*What the task asks*
Search the records for the word "values" and copy every line in which it occurs.

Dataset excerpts
- - - - - - -

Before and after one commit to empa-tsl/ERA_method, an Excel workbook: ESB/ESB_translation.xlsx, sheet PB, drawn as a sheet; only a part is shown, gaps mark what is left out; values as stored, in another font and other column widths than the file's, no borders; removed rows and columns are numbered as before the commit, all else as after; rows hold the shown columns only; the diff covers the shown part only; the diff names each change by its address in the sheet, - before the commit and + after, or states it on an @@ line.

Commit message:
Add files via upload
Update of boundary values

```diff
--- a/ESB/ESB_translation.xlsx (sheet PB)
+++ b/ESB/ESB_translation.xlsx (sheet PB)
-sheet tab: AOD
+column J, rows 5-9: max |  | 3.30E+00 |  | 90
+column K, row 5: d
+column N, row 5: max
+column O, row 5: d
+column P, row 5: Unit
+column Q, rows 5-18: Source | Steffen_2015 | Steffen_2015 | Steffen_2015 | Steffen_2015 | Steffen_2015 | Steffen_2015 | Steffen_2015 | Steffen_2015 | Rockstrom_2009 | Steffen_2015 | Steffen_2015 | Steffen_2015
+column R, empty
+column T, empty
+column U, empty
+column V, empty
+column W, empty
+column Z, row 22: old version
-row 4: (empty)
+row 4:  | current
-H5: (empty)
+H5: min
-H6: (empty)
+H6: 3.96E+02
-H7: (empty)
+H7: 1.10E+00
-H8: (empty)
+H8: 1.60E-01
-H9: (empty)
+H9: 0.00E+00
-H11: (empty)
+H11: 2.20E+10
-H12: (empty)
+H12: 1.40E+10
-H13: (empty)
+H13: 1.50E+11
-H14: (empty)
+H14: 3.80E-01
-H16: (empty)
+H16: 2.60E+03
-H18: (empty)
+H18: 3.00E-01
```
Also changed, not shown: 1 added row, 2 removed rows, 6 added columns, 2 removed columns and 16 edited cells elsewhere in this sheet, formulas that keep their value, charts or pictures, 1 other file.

- - - - - - -

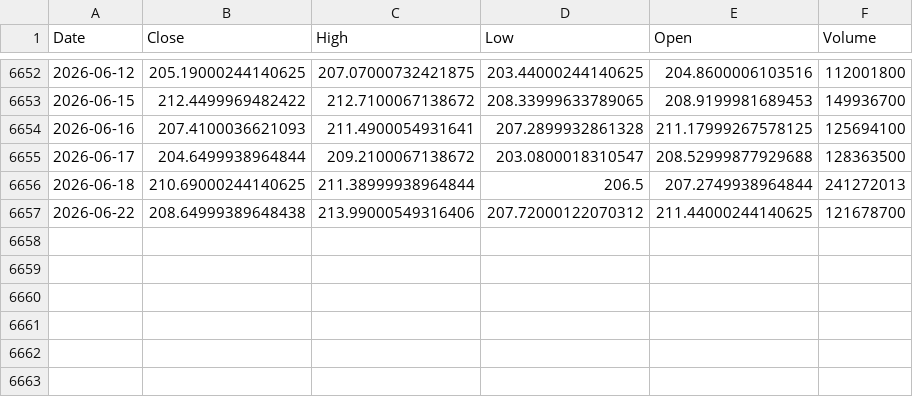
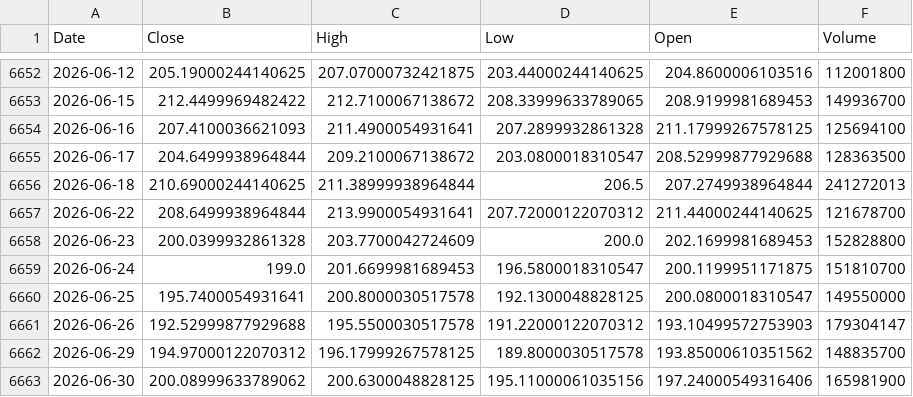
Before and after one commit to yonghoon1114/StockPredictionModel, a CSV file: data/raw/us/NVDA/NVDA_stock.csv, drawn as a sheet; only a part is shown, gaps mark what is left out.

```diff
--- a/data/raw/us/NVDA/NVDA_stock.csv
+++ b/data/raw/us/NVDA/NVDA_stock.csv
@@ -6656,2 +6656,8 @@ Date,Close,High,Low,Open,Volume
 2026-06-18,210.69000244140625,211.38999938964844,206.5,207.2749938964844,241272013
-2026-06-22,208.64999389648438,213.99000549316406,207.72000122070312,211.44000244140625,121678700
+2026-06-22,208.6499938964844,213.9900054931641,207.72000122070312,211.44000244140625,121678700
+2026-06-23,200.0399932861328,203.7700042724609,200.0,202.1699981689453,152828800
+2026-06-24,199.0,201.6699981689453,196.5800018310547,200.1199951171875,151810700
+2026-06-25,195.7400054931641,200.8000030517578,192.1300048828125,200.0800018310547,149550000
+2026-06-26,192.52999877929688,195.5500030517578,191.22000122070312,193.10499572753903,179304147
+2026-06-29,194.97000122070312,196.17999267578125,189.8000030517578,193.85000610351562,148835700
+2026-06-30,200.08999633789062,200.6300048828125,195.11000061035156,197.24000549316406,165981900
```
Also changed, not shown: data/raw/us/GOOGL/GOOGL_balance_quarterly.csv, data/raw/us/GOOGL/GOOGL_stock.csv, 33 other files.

- - - - - - -

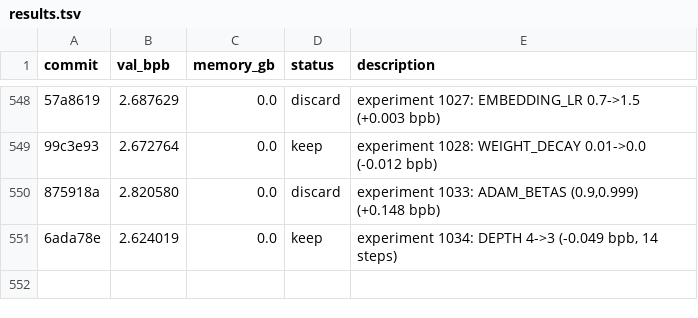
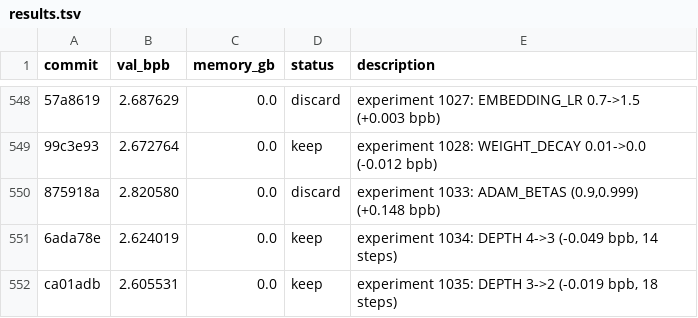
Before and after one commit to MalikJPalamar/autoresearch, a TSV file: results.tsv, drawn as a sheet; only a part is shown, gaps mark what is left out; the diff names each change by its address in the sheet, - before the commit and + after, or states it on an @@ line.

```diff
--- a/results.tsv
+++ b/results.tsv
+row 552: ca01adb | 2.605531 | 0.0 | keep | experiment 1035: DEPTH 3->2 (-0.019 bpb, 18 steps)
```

- - - - - - -

*Exercise solution*
Before and after one commit to empa-tsl/ERA_method, an Excel workbook: ESB/ESB_translation.xlsx, sheet PB, drawn as a sheet; only a part is shown, gaps mark what is left out; values as stored, in another font and other column widths than the file's, no borders; removed rows and columns are numbered as before the commit, all else as after; rows hold the shown columns only; the diff covers the shown part only; the diff names each change by its address in the sheet, - before the commit and + after, or states it on an @@ line.
Update of boundary values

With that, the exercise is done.